US President Donald Trump has been a vocal critic of the trade deficit the US has with European automakers and has warned of a “tax on their cars.” Such a move would be a significant threat to a trade flow that saw the US import 1.17 million EU-made passenger cars in 2016.

A source at a German steel mill said the concern for the automotive sector is far greater than the potential lost steel exports to the US. “Our concern is if this escalates and goes into cars — 25% of German cars go into the US market,” the source said.

The automotive production hub in Europe is in Germany, with numerous service centers almost entirely focused on supplying the sector. In 2016, Germany produced more than 5.5 million passenger cars, with a further 550,000 commercial vehicles. ThyssenKrupp, ArcelorMittal and Salzgitter are major domestic automotive steel suppliers, with significant long-term contracts dependent on the success of the industry.

“If we start a real trade war between Europe, [the] US, China, whoever, this could affect the steel demand and this is a much worse scenario,” another European mill source said, noting that the European Commission has escalated tensions by proposing retaliatory measures for Harley Davison motorcycles and American whiskey.

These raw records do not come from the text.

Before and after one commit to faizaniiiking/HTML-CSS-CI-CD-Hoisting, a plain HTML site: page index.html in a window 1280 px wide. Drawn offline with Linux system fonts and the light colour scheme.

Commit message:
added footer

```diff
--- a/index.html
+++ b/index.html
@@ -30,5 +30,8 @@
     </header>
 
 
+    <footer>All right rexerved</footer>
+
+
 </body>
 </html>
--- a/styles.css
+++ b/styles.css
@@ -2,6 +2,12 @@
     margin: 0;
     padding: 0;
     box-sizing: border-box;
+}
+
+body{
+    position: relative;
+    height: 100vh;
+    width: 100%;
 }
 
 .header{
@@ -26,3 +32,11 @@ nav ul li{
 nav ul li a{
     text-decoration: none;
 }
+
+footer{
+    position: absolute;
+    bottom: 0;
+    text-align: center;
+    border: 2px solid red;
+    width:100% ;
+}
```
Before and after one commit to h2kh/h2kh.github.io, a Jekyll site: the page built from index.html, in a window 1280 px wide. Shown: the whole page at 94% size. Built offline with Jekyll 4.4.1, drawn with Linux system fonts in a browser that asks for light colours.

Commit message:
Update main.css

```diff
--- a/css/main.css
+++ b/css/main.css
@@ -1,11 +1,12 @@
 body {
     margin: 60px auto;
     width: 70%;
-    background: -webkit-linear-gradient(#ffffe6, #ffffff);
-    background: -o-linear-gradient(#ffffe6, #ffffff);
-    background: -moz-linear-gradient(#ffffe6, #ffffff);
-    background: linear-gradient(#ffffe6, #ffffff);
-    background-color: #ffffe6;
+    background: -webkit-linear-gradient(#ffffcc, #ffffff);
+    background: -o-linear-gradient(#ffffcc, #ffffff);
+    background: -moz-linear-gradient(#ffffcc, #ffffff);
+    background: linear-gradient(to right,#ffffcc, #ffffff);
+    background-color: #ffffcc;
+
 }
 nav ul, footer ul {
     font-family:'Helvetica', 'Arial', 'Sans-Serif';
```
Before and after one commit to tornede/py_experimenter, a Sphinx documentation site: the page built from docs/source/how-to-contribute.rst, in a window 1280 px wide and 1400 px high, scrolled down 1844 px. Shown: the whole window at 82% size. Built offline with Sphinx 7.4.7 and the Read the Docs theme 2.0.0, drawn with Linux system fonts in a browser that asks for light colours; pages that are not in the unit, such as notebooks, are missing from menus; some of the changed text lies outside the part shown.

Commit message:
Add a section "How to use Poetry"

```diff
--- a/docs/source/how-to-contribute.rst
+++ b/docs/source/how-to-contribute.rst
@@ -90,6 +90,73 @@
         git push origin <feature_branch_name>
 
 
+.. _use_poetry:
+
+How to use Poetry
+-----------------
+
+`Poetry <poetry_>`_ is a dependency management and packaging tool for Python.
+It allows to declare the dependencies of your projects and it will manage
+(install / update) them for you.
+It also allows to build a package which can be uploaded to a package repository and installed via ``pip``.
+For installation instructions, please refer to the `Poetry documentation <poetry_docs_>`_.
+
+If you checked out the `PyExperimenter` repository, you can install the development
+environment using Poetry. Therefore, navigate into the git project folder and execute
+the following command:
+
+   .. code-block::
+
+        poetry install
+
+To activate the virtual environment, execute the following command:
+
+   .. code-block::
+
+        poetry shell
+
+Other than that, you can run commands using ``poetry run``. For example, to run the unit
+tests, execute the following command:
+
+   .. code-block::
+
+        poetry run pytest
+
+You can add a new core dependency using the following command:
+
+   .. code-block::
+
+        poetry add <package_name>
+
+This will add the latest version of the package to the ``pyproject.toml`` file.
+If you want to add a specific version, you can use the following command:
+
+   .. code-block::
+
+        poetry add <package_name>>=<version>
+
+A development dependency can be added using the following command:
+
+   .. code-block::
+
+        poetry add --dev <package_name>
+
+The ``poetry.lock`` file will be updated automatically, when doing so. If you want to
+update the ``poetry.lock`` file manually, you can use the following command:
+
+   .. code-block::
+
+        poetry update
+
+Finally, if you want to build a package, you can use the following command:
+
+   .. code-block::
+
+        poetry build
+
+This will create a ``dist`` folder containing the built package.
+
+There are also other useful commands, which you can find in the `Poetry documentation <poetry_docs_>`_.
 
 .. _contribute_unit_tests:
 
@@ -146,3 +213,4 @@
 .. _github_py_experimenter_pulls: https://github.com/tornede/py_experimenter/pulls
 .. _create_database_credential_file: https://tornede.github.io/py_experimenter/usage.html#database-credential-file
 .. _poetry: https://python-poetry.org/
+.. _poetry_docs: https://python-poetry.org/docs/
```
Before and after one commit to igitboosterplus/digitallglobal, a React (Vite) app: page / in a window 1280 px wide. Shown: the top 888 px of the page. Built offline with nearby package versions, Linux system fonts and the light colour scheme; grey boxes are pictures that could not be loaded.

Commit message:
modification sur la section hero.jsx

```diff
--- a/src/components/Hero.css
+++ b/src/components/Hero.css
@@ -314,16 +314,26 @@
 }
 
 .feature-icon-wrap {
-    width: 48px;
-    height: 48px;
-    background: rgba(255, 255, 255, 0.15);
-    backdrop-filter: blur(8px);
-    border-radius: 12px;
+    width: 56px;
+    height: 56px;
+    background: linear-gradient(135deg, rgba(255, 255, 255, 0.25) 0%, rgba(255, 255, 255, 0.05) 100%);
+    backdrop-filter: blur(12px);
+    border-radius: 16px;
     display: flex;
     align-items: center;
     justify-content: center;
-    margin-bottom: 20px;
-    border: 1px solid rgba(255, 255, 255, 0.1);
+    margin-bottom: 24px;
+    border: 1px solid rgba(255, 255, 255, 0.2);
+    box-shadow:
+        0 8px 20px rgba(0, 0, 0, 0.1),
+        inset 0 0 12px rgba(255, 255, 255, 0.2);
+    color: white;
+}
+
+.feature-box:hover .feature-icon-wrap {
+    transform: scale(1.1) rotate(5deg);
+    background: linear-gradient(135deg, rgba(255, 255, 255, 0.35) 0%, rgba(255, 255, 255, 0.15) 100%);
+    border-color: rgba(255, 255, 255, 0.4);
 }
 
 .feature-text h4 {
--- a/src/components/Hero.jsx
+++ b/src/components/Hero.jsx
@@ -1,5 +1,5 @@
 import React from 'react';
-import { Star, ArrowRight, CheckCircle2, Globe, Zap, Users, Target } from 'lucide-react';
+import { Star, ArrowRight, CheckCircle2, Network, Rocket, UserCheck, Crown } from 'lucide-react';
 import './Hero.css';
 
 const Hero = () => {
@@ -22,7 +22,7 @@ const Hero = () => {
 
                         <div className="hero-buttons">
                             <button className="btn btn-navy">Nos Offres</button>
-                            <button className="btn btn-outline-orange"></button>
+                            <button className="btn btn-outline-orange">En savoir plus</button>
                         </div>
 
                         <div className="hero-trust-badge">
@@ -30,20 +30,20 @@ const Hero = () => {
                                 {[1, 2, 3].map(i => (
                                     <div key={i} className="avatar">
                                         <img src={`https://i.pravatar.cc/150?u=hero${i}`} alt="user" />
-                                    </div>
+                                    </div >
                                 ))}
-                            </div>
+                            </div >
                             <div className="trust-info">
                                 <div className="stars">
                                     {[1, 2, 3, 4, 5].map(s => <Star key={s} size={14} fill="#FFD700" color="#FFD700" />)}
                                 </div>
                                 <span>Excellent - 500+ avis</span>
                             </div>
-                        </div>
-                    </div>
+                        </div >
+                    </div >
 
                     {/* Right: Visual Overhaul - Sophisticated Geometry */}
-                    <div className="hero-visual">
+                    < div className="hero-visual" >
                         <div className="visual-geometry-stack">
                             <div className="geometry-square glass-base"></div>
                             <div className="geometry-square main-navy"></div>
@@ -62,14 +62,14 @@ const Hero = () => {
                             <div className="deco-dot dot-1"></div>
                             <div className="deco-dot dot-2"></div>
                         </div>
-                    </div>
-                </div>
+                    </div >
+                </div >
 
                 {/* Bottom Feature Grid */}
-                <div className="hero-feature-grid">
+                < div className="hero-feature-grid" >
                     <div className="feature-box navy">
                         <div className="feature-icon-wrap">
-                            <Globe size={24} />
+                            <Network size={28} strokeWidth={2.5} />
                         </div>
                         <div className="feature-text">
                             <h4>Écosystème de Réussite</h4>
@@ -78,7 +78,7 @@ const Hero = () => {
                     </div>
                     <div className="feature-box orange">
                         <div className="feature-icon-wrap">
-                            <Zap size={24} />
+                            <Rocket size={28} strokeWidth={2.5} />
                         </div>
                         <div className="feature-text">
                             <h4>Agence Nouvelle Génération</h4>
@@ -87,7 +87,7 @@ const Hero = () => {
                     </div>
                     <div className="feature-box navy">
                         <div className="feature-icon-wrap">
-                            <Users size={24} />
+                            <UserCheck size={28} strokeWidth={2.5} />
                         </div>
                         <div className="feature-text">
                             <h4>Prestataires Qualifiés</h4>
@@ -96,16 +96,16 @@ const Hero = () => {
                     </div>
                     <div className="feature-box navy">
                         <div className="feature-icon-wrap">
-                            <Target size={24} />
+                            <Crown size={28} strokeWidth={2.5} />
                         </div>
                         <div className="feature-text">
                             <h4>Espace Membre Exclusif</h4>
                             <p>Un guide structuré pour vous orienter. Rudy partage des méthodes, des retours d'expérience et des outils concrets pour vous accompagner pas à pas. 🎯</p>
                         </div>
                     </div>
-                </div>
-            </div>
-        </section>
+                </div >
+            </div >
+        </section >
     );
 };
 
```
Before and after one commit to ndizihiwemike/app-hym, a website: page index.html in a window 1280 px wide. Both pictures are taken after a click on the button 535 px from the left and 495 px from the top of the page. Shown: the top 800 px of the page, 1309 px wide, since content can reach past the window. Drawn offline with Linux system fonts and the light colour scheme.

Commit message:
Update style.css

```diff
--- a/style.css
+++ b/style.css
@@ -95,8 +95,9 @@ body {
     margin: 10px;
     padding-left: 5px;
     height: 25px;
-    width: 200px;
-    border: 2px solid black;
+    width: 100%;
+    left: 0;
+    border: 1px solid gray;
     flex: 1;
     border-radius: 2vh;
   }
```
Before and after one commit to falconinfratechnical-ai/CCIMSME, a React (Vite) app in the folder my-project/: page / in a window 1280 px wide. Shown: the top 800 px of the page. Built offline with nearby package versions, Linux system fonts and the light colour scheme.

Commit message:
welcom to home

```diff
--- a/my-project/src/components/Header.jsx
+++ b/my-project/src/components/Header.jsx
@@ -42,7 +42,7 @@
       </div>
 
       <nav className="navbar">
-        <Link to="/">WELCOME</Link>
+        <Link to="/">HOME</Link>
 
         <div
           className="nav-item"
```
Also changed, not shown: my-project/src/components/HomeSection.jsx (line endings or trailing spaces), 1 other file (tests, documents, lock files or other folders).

The European hot-dip galvanized market has been reshaped in recent years to tailor to automotive grades, to the extent that many industrial-grade buyers are concerned by limited supply options. But a trade war with the US would cause significant problems for a key end-user industry that already faces headwinds.

ACEA forecasts new car sales in the EU to slow to 1% growth in 2018, following growth of 3.4% in 2017, when vehicle sales totaled more than 15 million for the first time since 2007.

EU legislation bringing forward CO2 targets for cars and vans, plus the potential disruption from Brexit, have dampened the overall outlook. ACEA Secretary General Erik Jonnaert is keen to avoid further obstacles, calling this week for international trade rules to be respected.

“European manufacturers do not only import vehicles into the US, but that they have a major manufacturing footprint there, providing significant local employment and generating tax revenue. Indeed, some European manufacturers have their biggest plants not in the EU, but in the US,” Jonnaert said.

Peter Brennan, PLATTS